* **Work instruction**
From top to bottom, each entry below must be reproduced exactly.

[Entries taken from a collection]
________________

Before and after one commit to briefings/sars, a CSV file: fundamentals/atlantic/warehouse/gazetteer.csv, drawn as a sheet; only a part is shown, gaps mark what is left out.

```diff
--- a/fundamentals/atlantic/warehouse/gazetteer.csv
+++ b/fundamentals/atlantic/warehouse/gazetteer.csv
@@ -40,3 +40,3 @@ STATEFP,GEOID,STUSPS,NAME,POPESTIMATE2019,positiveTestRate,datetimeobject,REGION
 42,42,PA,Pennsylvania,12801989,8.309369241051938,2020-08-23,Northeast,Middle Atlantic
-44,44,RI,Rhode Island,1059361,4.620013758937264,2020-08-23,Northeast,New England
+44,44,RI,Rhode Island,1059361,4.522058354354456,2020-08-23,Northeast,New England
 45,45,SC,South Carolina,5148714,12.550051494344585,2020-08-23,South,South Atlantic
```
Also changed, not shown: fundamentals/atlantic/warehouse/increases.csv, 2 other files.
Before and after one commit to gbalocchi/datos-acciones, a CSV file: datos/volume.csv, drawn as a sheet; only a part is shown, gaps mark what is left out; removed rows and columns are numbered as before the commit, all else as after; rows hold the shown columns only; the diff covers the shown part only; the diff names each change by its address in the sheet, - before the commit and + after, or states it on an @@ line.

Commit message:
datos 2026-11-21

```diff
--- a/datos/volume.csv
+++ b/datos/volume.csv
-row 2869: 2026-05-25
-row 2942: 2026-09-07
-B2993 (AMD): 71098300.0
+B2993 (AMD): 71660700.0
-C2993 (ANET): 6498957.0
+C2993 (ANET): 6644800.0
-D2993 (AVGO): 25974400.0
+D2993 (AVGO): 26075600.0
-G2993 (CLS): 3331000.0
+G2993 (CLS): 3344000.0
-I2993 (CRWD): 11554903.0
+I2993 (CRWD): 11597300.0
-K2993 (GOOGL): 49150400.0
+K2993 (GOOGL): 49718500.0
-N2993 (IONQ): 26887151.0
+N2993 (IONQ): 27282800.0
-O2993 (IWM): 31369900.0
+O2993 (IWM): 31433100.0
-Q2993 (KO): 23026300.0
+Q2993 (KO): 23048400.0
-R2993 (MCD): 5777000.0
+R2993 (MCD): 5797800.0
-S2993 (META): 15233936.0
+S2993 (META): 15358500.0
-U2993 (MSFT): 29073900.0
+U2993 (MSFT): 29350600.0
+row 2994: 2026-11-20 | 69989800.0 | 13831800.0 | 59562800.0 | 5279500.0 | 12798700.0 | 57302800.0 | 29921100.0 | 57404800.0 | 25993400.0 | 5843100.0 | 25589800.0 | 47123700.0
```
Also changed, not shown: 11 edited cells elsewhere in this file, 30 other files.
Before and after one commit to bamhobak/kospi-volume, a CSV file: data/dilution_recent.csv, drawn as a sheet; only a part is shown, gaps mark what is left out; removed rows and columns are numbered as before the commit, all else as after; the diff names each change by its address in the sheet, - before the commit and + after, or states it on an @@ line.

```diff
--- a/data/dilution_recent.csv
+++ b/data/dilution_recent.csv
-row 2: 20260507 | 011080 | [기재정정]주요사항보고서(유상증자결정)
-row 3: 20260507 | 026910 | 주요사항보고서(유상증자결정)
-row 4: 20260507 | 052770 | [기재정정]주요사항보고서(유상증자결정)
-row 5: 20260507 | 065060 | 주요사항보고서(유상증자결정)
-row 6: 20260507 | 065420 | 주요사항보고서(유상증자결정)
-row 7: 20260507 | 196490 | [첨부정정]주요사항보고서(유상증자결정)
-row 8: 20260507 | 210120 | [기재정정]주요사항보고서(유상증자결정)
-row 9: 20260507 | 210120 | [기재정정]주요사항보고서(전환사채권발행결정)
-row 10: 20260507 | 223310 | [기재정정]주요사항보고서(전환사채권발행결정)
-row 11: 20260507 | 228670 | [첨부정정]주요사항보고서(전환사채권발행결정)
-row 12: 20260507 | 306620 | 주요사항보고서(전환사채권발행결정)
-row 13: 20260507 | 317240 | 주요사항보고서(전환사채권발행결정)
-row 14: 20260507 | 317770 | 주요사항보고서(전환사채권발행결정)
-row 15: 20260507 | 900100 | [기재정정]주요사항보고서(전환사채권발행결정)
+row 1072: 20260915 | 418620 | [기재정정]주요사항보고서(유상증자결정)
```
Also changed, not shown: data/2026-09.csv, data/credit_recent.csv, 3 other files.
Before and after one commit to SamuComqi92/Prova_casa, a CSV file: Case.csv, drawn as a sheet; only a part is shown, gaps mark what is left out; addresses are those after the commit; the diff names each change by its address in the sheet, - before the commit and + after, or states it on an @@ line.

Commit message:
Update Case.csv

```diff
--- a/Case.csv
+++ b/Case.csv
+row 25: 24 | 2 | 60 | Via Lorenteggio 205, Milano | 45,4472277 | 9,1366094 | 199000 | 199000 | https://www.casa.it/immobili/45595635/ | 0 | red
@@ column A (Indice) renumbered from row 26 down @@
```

________________

* **Solved exercise**
Before and after one commit to briefings/sars, a CSV file: fundamentals/atlantic/warehouse/gazetteer.csv, drawn as a sheet; only a part is shown, gaps mark what is left out.

```diff
--- a/fundamentals/atlantic/warehouse/gazetteer.csv
+++ b/fundamentals/atlantic/warehouse/gazetteer.csv
@@ -40,3 +40,3 @@ STATEFP,GEOID,STUSPS,NAME,POPESTIMATE2019,positiveTestRate,datetimeobject,REGION
 42,42,PA,Pennsylvania,12801989,8.309369241051938,2020-08-23,Northeast,Middle Atlantic
-44,44,RI,Rhode Island,1059361,4.620013758937264,2020-08-23,Northeast,New England
+44,44,RI,Rhode Island,1059361,4.522058354354456,2020-08-23,Northeast,New England
 45,45,SC,South Carolina,5148714,12.550051494344585,2020-08-23,South,South Atlantic
```
Also changed, not shown: fundamentals/atlantic/warehouse/increases.csv, 2 other files.
Before and after one commit to gbalocchi/datos-acciones, a CSV file: datos/volume.csv, drawn as a sheet; only a part is shown, gaps mark what is left out; removed rows and columns are numbered as before the commit, all else as after; rows hold the shown columns only; the diff covers the shown part only; the diff names each change by its address in the sheet, - before the commit and + after, or states it on an @@ line.

Commit message:
datos 2026-11-21

```diff
--- a/datos/volume.csv
+++ b/datos/volume.csv
-row 2869: 2026-05-25
-row 2942: 2026-09-07
-B2993 (AMD): 71098300.0
+B2993 (AMD): 71660700.0
-C2993 (ANET): 6498957.0
+C2993 (ANET): 6644800.0
-D2993 (AVGO): 25974400.0
+D2993 (AVGO): 26075600.0
-G2993 (CLS): 3331000.0
+G2993 (CLS): 3344000.0
-I2993 (CRWD): 11554903.0
+I2993 (CRWD): 11597300.0
-K2993 (GOOGL): 49150400.0
+K2993 (GOOGL): 49718500.0
-N2993 (IONQ): 26887151.0
+N2993 (IONQ): 27282800.0
-O2993 (IWM): 31369900.0
+O2993 (IWM): 31433100.0
-Q2993 (KO): 23026300.0
+Q2993 (KO): 23048400.0
-R2993 (MCD): 5777000.0
+R2993 (MCD): 5797800.0
-S2993 (META): 15233936.0
+S2993 (META): 15358500.0
-U2993 (MSFT): 29073900.0
+U2993 (MSFT): 29350600.0
+row 2994: 2026-11-20 | 69989800.0 | 13831800.0 | 59562800.0 | 5279500.0 | 12798700.0 | 57302800.0 | 29921100.0 | 57404800.0 | 25993400.0 | 5843100.0 | 25589800.0 | 47123700.0
```
Also changed, not shown: 11 edited cells elsewhere in this file, 30 other files.
Before and after one commit to bamhobak/kospi-volume, a CSV file: data/dilution_recent.csv, drawn as a sheet; only a part is shown, gaps mark what is left out; removed rows and columns are numbered as before the commit, all else as after; the diff names each change by its address in the sheet, - before the commit and + after, or states it on an @@ line.

```diff
--- a/data/dilution_recent.csv
+++ b/data/dilution_recent.csv
-row 2: 20260507 | 011080 | [기재정정]주요사항보고서(유상증자결정)
-row 3: 20260507 | 026910 | 주요사항보고서(유상증자결정)
-row 4: 20260507 | 052770 | [기재정정]주요사항보고서(유상증자결정)
-row 5: 20260507 | 065060 | 주요사항보고서(유상증자결정)
-row 6: 20260507 | 065420 | 주요사항보고서(유상증자결정)
-row 7: 20260507 | 196490 | [첨부정정]주요사항보고서(유상증자결정)
-row 8: 20260507 | 210120 | [기재정정]주요사항보고서(유상증자결정)
-row 9: 20260507 | 210120 | [기재정정]주요사항보고서(전환사채권발행결정)
-row 10: 20260507 | 223310 | [기재정정]주요사항보고서(전환사채권발행결정)
-row 11: 20260507 | 228670 | [첨부정정]주요사항보고서(전환사채권발행결정)
-row 12: 20260507 | 306620 | 주요사항보고서(전환사채권발행결정)
-row 13: 20260507 | 317240 | 주요사항보고서(전환사채권발행결정)
-row 14: 20260507 | 317770 | 주요사항보고서(전환사채권발행결정)
-row 15: 20260507 | 900100 | [기재정정]주요사항보고서(전환사채권발행결정)
+row 1072: 20260915 | 418620 | [기재정정]주요사항보고서(유상증자결정)
```
Also changed, not shown: data/2026-09.csv, data/credit_recent.csv, 3 other files.
Before and after one commit to SamuComqi92/Prova_casa, a CSV file: Case.csv, drawn as a sheet; only a part is shown, gaps mark what is left out; addresses are those after the commit; the diff names each change by its address in the sheet, - before the commit and + after, or states it on an @@ line.

Commit message:
Update Case.csv

```diff
--- a/Case.csv
+++ b/Case.csv
+row 25: 24 | 2 | 60 | Via Lorenteggio 205, Milano | 45,4472277 | 9,1366094 | 199000 | 199000 | https://www.casa.it/immobili/45595635/ | 0 | red
@@ column A (Indice) renumbered from row 26 down @@
```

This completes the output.